London’s first fried chicken takeaway and restaurant, Kentucky Fried Chicken, opened in Finchley in 1968. As any Londoner will know, however, the more recent growth in annual fried-chicken consumption in urban areas (of around 4.5% a year), has been driven by an assortment of independent entrepreneurs,working within smaller franchises – Perfect Fried Chicken, Morley’s and Chicken Cottage. Notably these have clustered particularly in the city’s poorer areas; Hounslow, Hackney, Tottenham, Barking and Stratford; Mile End’s ‘chicken mile’, Lewisham’s New Cross Road or Whitechapel Road.
As well-established as the fried chicken takeaway is on London’s corners, a taste for them amongst Londoners is equalled, if not exceeded, by a deeply visceral distaste. In fact distaste is perhaps too less-of-a-word to describe the deep corporeal disgust that, for some, is elicited by the sensoria of the fried chicken takeaway.

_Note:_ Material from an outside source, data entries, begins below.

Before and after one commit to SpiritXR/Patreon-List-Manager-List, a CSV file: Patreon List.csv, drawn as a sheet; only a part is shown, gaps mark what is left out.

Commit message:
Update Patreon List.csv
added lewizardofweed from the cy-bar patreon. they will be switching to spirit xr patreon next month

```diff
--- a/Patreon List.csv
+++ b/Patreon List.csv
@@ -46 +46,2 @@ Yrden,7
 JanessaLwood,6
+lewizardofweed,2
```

Importantly, very few of the many critical commentaries on fried chicken present their disgust as simply arbitrary. On the contrary, the gut-felt revulsion is readily justified with reference to any one of a number of specific ‘problems’ with fried chicken. In efforts to rationalise the gut-felt anxiety Londoners feel around frittered poultry, concerns about animal welfare and industrialised slaughter are perhaps second only to anxieties about feckless working class consumers and ‘the national obesity crisis’ they engender.

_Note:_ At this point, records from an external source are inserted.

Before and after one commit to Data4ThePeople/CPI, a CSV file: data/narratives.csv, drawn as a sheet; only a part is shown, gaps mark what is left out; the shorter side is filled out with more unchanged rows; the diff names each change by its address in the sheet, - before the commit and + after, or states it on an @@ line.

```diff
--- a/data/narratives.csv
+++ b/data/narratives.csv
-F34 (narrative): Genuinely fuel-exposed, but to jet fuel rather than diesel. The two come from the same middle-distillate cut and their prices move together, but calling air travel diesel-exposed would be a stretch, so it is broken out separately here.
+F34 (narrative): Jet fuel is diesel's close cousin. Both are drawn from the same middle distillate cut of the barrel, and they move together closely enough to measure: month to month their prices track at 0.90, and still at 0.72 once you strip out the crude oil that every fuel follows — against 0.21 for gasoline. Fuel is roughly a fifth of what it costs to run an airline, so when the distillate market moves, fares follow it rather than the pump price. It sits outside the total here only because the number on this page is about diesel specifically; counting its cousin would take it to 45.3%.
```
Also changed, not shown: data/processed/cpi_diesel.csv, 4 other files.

As prominent as these rationales are, however, they are not the only ‘reasons’ that fried chicken takeaways are seen as a problem. Perhaps equally significant, if rarely acknowledged in rationalisations of disgust, is the clear relationship between fried chicken and already-problematised youth subcultures. That is, the fried chicken takeaway is an integral part of urban subcultures that have been widely problematised for decades already for the significant challenges they pose to traditional understandings of ethnicity and identity. In north America, of course, fried chicken has a long history of negative association with racialised urban cultures. While not directly translated from the United States, this historical association with ‘race’ inflects both the appeal of the dish to London’s multicultural youth, while also informing the ways in which the food and its consumers have become seen as the primary symptom of an urban crisis.
In contrast to the widespread stigmatisation of the fried chicken shop, its culture and its consumers, this session will present a short film exploring the place of the fried chicken takeaway in the lives of East London’s young people, followed by a Q and A with the film‘s directors.
Hoodfort’s film “Chicken” is made by a local community project and explores the fried chicken phenomenon in Tower Hamlets, providing an insight into what fried Chicken means to different communities. It has won multiple awards, and has been featured on ITN News and the Guardian.
Alex Rhys-Taylor and Mile End Community Project will be discussing Hoodforts’ ‘Chicken’ in Panel 5 – Aesthetic/methodological responses to multiculture PSH LG02 12pm-1.15pm